Nawa Raj Chapagain
GIS Officer
King Mahendra
Trust for Nature Conservation

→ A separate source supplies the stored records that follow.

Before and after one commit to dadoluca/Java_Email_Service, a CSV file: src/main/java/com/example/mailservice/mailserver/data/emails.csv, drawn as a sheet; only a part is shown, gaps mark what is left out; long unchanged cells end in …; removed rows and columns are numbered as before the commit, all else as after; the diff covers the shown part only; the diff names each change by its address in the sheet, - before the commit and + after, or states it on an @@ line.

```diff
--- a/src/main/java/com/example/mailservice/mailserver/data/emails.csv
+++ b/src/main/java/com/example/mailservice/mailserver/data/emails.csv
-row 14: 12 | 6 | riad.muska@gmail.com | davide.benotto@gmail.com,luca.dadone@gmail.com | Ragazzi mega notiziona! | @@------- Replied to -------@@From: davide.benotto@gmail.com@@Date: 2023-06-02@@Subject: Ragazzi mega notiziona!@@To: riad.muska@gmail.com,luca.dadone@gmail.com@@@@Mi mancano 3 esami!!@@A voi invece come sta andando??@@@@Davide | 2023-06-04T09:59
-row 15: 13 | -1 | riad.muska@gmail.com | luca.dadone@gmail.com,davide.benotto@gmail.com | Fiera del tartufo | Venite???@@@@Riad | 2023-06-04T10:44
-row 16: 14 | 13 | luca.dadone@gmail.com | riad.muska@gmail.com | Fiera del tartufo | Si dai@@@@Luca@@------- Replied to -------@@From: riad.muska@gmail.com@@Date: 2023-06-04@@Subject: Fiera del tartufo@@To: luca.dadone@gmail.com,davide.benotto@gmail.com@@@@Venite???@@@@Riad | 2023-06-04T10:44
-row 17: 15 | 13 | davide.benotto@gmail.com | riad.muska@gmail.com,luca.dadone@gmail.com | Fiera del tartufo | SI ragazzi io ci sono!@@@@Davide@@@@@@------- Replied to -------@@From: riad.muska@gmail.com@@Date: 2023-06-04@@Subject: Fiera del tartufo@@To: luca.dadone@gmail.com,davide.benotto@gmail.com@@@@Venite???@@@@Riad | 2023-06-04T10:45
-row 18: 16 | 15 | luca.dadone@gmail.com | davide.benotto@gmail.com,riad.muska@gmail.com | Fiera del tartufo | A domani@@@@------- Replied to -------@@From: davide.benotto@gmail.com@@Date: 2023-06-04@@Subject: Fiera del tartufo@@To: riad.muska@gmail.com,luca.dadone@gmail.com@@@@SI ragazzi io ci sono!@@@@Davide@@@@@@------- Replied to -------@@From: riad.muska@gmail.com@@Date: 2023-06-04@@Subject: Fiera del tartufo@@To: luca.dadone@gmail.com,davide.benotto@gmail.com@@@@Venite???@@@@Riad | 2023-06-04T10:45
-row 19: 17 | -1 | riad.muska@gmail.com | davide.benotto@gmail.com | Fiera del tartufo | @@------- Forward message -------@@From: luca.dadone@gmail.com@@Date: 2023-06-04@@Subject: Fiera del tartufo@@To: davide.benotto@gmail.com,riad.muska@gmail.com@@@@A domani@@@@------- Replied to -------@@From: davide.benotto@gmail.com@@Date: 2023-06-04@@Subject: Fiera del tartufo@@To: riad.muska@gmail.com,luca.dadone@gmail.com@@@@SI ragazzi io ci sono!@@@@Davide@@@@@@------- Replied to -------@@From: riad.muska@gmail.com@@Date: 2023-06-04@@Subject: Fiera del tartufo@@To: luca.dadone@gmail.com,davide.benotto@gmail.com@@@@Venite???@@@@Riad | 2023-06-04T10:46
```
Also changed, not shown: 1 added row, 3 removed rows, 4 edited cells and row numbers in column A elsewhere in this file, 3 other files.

Upper Mustang region (2,567 sq.km.) lies in the rain shadow of the greater Himalayan range of north-central Nepal. Land cover of the region can be grouped into grassland, shrubland, bare land, agriculture and settlements, fords, snow and water. The region is covered mostly by desert steppe vegetation and bare land. The major difficulties for land cover discrimination in the area, as compared to other ecological zones, using satellite imagery are: (a) poor ground coverage and very low biomass of grassland vegetation (mainly graminoids belonging to genera Kobresia, Euphorbia and Potentila) make it difficult to distinguish from bare lands, (b) stunted growth of shrubs (mostly Caragana and Lonicera) poses difficulty in discriminating it from grasslands, and (c) these factors also limit the potentiality of distinguishing classes within grass and shrub communities. As part of the Upper Mustang Biodiversity Conservation Project (UMBCP) being executed by King Mahendra Trust for Nature Conservation (KMTNC), land cover mapping of the region was done in 2002 using ASTER satellite imagery. The methodology consisted of purposive collection of training sites data followed by land cover discrimination using different classification algorithms in a computer based multi-spectral digital image processing environment. In order to identify the appropriate classifier for trans-Himalayan landscape, results obtained from the use of different classification algorithms are compared. Additionally, the level of discrimination within the vegetative communities that could be successfully achieved using ASTER imagery interpretation is also discussed.